We can learn a lot from birds, persistence being one of them.
I love birdhouses and have a half-dozen of them hanging around our property. Some are attached to poles. Some hang from trees. They vary in shape and color. Each year I hope for a cavity nester, such as a chickadee or house finch, to take up residence. Each year house wrens commandeer every single dwelling. Except the bluebird boxes, which the tree swallows occupy.
The house wren is a small, brown bird with a longish tail, generally held at a jaunty, upward angle, and a surprisingly loud and persistent song. His song is not the only notably persistent characteristic of this scrappy little bird.
They are prodigious nest-builders. And they don’t like neighbors.
The male house wren arrives in late spring here in Vermont. I don’t honestly know if we have one highly ambitious house wren that returns each year to occupy our yard, or several. Given how territorial they are, I’m guessing it’s one. But over the few weeks following his (or their) arrival, the yard fills with noisy wren-chatter, and nest building begins.
The house wren’s nest is far different from the neat, skillfully constructed nest of the ruby-throated hummingbird, who cements his tiny, suspended orb with silk from spider webs and then lines it with dandelion fluff. Or the American robin, who gathers grass, string, paper, and strips of cloth and glues them together with mud that his mate carries in her beak. She then lines the nest with soft grass and molds it into a perfect bowl with her body. Even the marsh wren weaves a pretty little oval house suspended between reeds.
The typical nest of the house wren is a pile of twigs. Without the confines of the birdhouse to bind it, the wren’s “nest” would have no integrity at all. I know this because our Mr. Wrenly, as I’ve taken to calling him, attempted for several weeks this summer to build a nest in our newspaper box, probably in case another wren, or a chickadee, should view it as an attractive nest site. Every time my husband removed the accumulated pile of twigs, Mr. Wrenly replaced them. This bird is a paragon of persistence and not all that concerned about perfection. This combination seems to work for him, and I think he's on to something.
One year a pioneering chickadee built a nest in the box outside my office. Then Mr. Wrenly arrived and declared eminent domain. I don’t know if there were chickadee eggs or hatchlings inside when the wren commandeered the box, but he dispatched them. Birds don’t have a sense of “fair play.” They can’t afford to. It’s a short breeding season, their habitat and food supplies are disappearing, cats and invasive species are increasing. It’s tough out there for birds, and getting tougher. House wrens routinely destroy the eggs of competitors, even other house wrens. These birds are the original NIMBYs.
Once his pile of sticks is complete and he’s filled all the neighborhood cavities to confuse predators and prevent neighbors from moving in, the male house wren starts to sing for a mate. And sing. And sing. And sing.
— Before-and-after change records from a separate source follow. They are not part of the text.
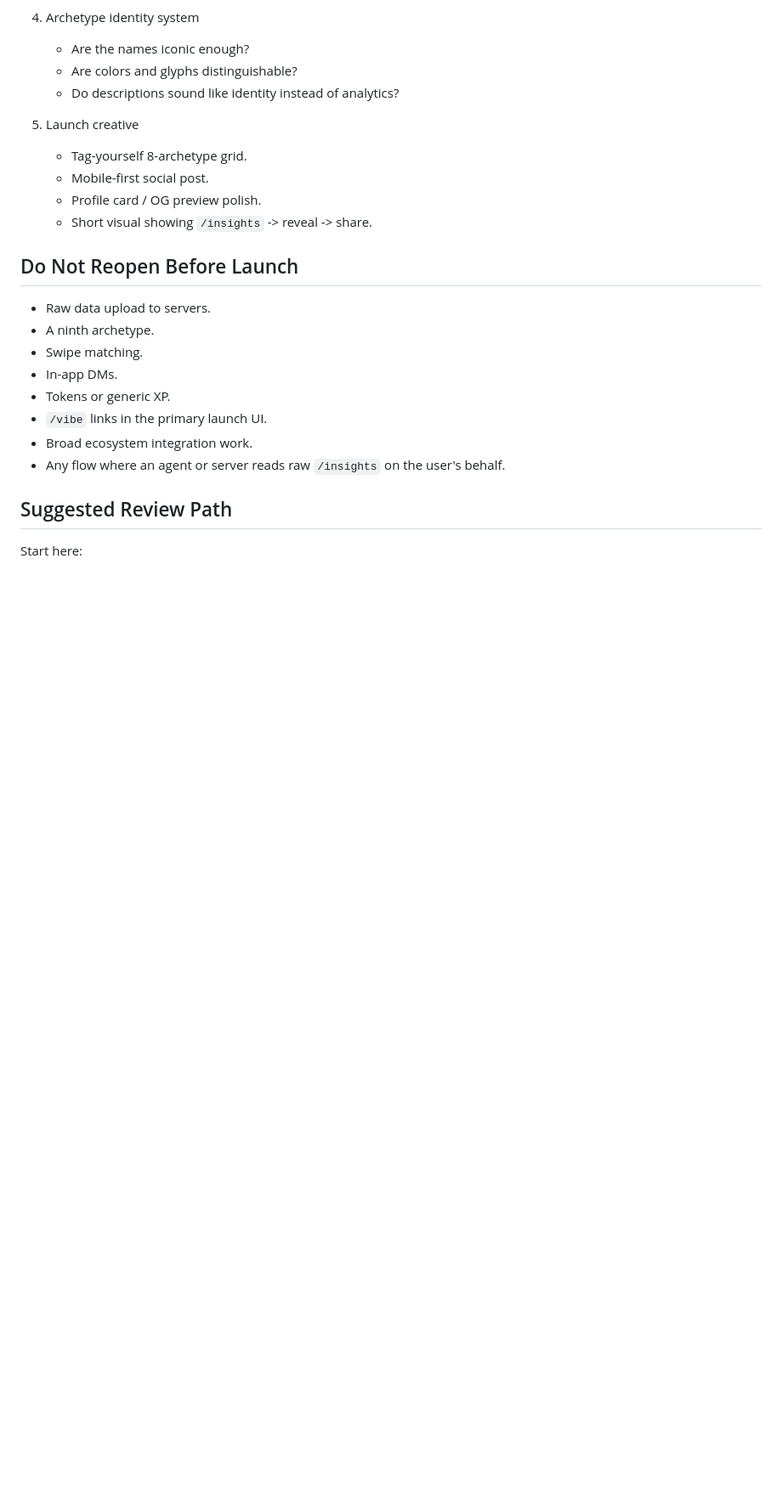
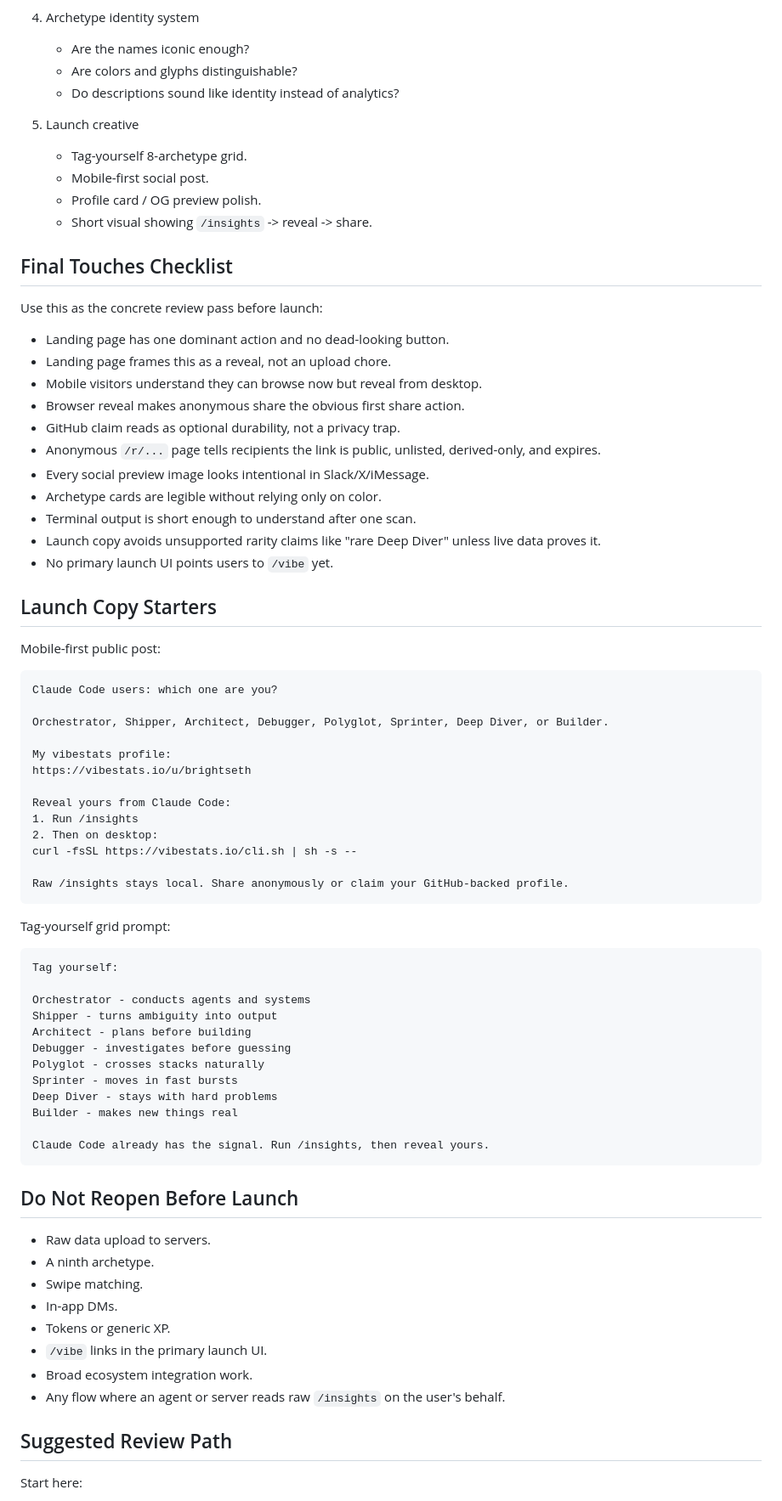
Before and after one commit to brightseth/vibestats, a Markdown page: docs/DESIGN-LAUNCH-README.md, the part around one of its changes. Shown at 85% size. Drawn GitHub-style; blank space fills up the shorter version.

Commit message:
docs: add design team launch checklist

````diff
--- a/docs/DESIGN-LAUNCH-README.md
+++ b/docs/DESIGN-LAUNCH-README.md
@@ -121,6 +144,59 @@ Please focus on final touches that improve conversion without changing the produ
    - Profile card / OG preview polish.
    - Short visual showing `/insights` -> reveal -> share.
 
+## Final Touches Checklist
+
+Use this as the concrete review pass before launch:
+
+- Landing page has one dominant action and no dead-looking button.
+- Landing page frames this as a reveal, not an upload chore.
+- Mobile visitors understand they can browse now but reveal from desktop.
+- Browser reveal makes anonymous share the obvious first share action.
+- GitHub claim reads as optional durability, not a privacy trap.
+- Anonymous `/r/...` page tells recipients the link is public, unlisted, derived-only, and expires.
+- Every social preview image looks intentional in Slack/X/iMessage.
+- Archetype cards are legible without relying only on color.
+- Terminal output is short enough to understand after one scan.
+- Launch copy avoids unsupported rarity claims like "rare Deep Diver" unless live data proves it.
+- No primary launch UI points users to `/vibe` yet.
+
+## Launch Copy Starters
+
+Mobile-first public post:
+
+```text
+Claude Code users: which one are you?
+
+Orchestrator, Shipper, Architect, Debugger, Polyglot, Sprinter, Deep Diver, or Builder.
+
+My vibestats profile:
+https://vibestats.io/u/brightseth
+
+Reveal yours from Claude Code:
+1. Run /insights
+2. Then on desktop:
+curl -fsSL https://vibestats.io/cli.sh | sh -s --
+
+Raw /insights stays local. Share anonymously or claim your GitHub-backed profile.
+```
+
+Tag-yourself grid prompt:
+
+```text
+Tag yourself:
+
+Orchestrator - conducts agents and systems
+Shipper - turns ambiguity into output
+Architect - plans before building
+Debugger - investigates before guessing
+Polyglot - crosses stacks naturally
+Sprinter - moves in fast bursts
+Deep Diver - stays with hard problems
+Builder - makes new things real
+
+Claude Code already has the signal. Run /insights, then reveal yours.
+```
+
 ## Do Not Reopen Before Launch
 
 - Raw data upload to servers.
````
Also changed, not shown: other parts of docs/DESIGN-LAUNCH-README.md (+23 -0 lines).
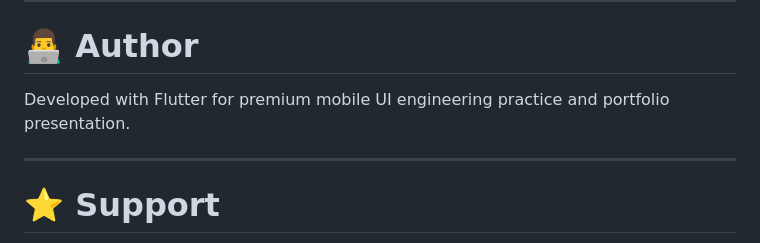
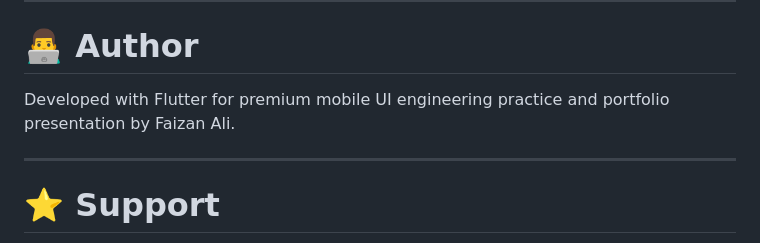
Before and after one commit to faizanali49/glamgo, a Markdown page: README.md, the part around one of its changes. Drawn GitHub-style.

```diff
--- a/README.md
+++ b/README.md
@@ -269,7 +257,7 @@ flutter run
 
 # 👨‍💻 Author
 
-Developed with Flutter for premium mobile UI engineering practice and portfolio presentation.
+Developed with Flutter for premium mobile UI engineering practice and portfolio presentation by Faizan Ali.
 
 ---
 
```
Also changed, not shown: other parts of README.md (+1 -13 lines).
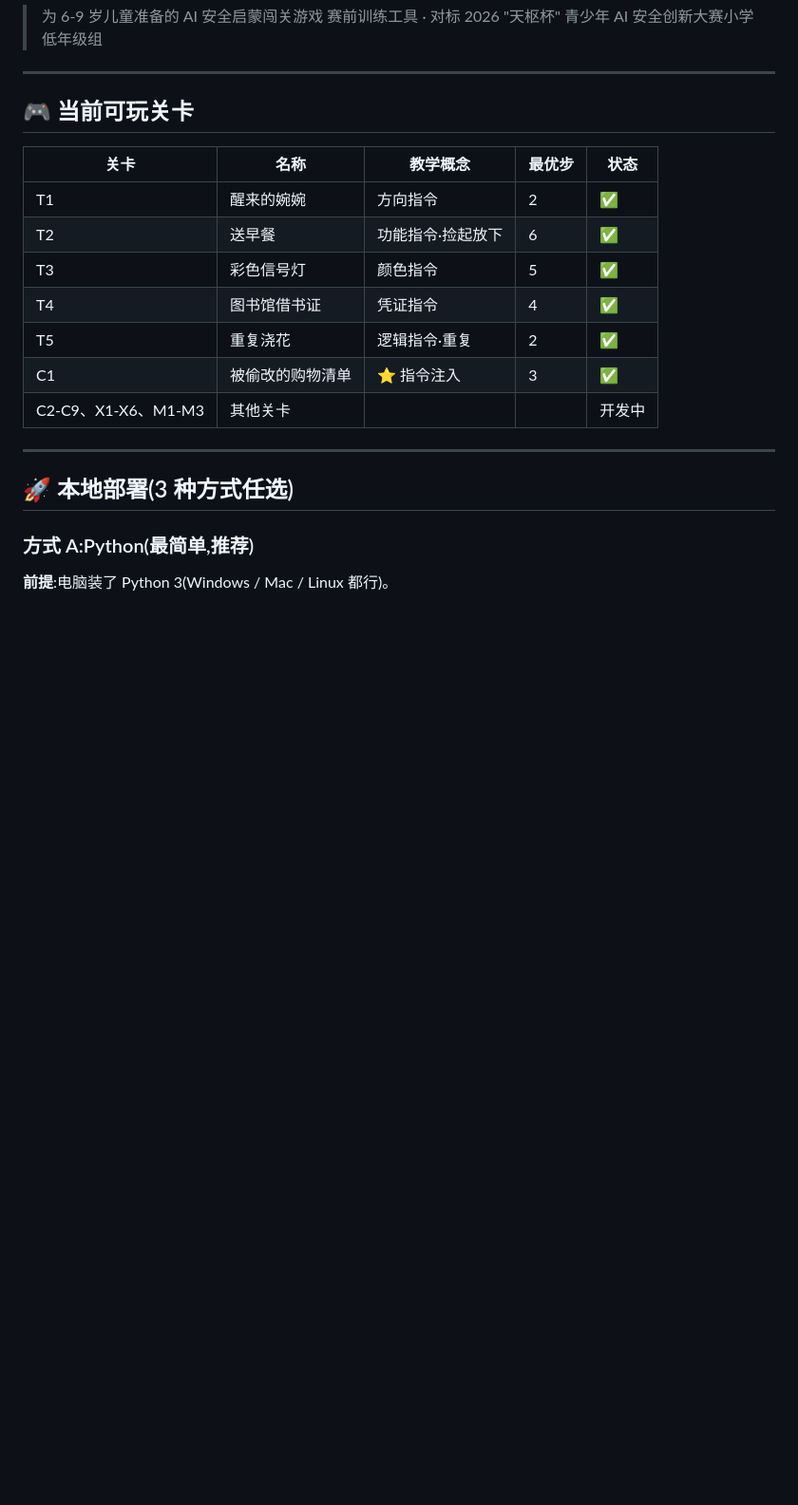
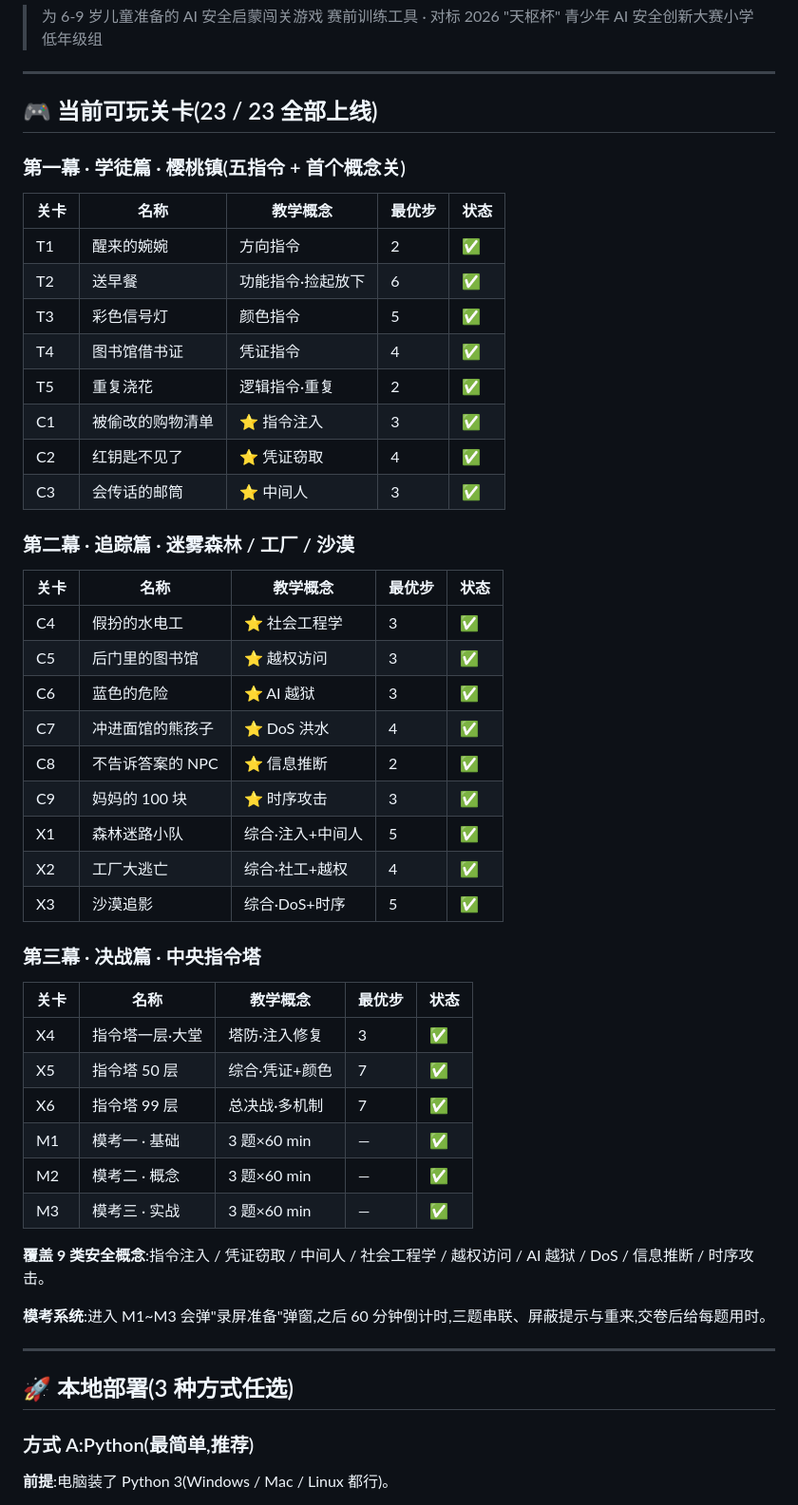
Before and after one commit to sevensun003/little-whitehat-trainer, a Markdown page: README.md, the part around one of its changes. Shown at 95% size. GitHub-like rendering; blank space fills up the shorter version.

Commit message:
docs: 刷新 README 开发进度到 v2026.04.21a,23 关全量上线

```diff
--- a/README.md
+++ b/README.md
@@ -5,7 +5,9 @@
 
 ---
 
-## 🎮 当前可玩关卡
+## 🎮 当前可玩关卡(23 / 23 全部上线)
+
+### 第一幕 · 学徒篇 · 樱桃镇(五指令 + 首个概念关)
 
 | 关卡 | 名称 | 教学概念 | 最优步 | 状态 |
 |------|------|----------|--------|------|
@@ -15,7 +17,37 @@
 | T4 | 图书馆借书证 | 凭证指令 | 4 | ✅ |
 | T5 | 重复浇花 | 逻辑指令·重复 | 2 | ✅ |
 | C1 | 被偷改的购物清单 | ⭐ 指令注入 | 3 | ✅ |
-| C2-C9、X1-X6、M1-M3 | 其他关卡 | | | 开发中 |
+| C2 | 红钥匙不见了 | ⭐ 凭证窃取 | 4 | ✅ |
+| C3 | 会传话的邮筒 | ⭐ 中间人 | 3 | ✅ |
+
+### 第二幕 · 追踪篇 · 迷雾森林 / 工厂 / 沙漠
+
+| 关卡 | 名称 | 教学概念 | 最优步 | 状态 |
+|------|------|----------|--------|------|
+| C4 | 假扮的水电工 | ⭐ 社会工程学 | 3 | ✅ |
+| C5 | 后门里的图书馆 | ⭐ 越权访问 | 3 | ✅ |
+| C6 | 蓝色的危险 | ⭐ AI 越狱 | 3 | ✅ |
+| C7 | 冲进面馆的熊孩子 | ⭐ DoS 洪水 | 4 | ✅ |
+| C8 | 不告诉答案的 NPC | ⭐ 信息推断 | 2 | ✅ |
+| C9 | 妈妈的 100 块 | ⭐ 时序攻击 | 3 | ✅ |
+| X1 | 森林迷路小队 | 综合·注入+中间人 | 5 | ✅ |
+| X2 | 工厂大逃亡 | 综合·社工+越权 | 4 | ✅ |
+| X3 | 沙漠追影 | 综合·DoS+时序 | 5 | ✅ |
+
+### 第三幕 · 决战篇 · 中央指令塔
+
+| 关卡 | 名称 | 教学概念 | 最优步 | 状态 |
+|------|------|----------|--------|------|
+| X4 | 指令塔一层·大堂 | 塔防·注入修复 | 3 | ✅ |
+| X5 | 指令塔 50 层 | 综合·凭证+颜色 | 7 | ✅ |
+| X6 | 指令塔 99 层 | 总决战·多机制 | 7 | ✅ |
+| M1 | 模考一 · 基础 | 3 题×60 min | — | ✅ |
+| M2 | 模考二 · 概念 | 3 题×60 min | — | ✅ |
+| M3 | 模考三 · 实战 | 3 题×60 min | — | ✅ |
+
+**覆盖 9 类安全概念**:指令注入 / 凭证窃取 / 中间人 / 社会工程学 / 越权访问 / AI 越狱 / DoS / 信息推断 / 时序攻击。
+
+**模考系统**:进入 M1~M3 会弹"录屏准备"弹窗,之后 60 分钟倒计时,三题串联、屏蔽提示与重来,交卷后给每题用时。
 
 ---
 
```
Also changed, not shown: other parts of README.md (+40 -11 lines).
And sing… Eventually, hopefully before we go stark, raving mad, one shows up. House wrens are polygynous, so this is unlikely a mate from a precious season. (Some species of wrens are monogamous.)
He's not all that choosy about a mate, but she is. She assesses his architectural prowess and melodic proposal. If she accepts, they consummate the deal. She then adds a bit of hair, feathers, and plant fibers to the base of the pile of twigs and lays eggs.
I can easily keep an eye on the birdhouse outside my office window, and it’s a marvel to watch the parental care, as they fly off in search of food for the hatchlings, delivering a fat caterpillar or the like every ten minutes or so. They grab a fecal sac from the nest and sail off again in a ceaseless cycle all day long. Baby wrens, like their fathers, are very vocal. Their nearly constant chatter reaches a fevered pitch when a parent returns with food, which is, as I’ve said, about every ten minutes all day long.
Once the baby wrens fledge, it is Mrs. Wrenly who keeps a careful eye on their unpracticed flying and feeds them for another few weeks. Because Mr. Wrenly has other matters on his mind: restocking the twig pile and singing for a new mate. His persistence is unhampered by a need for perfection. He's a doer.
There is much to admire about the persistence and single-mindedness of this Napoleonic bird with a spirit so out of proportion to its size. The male’s determination to commandeer every cavity in the yard and his unquenchable need to colonize and procreate, make me feel something of a slacker as my latest writing project goes unheeded, the garden untended, the administrivia of my life unmanaged, and I really should get some exercise...
Maybe I should care less about perfection: the need to craft the perfect sentence, to raise flawless vegetables, to attain Olympic greatness in my workouts. Maybe I will lower the bar a bit, be more persistent. And sing more.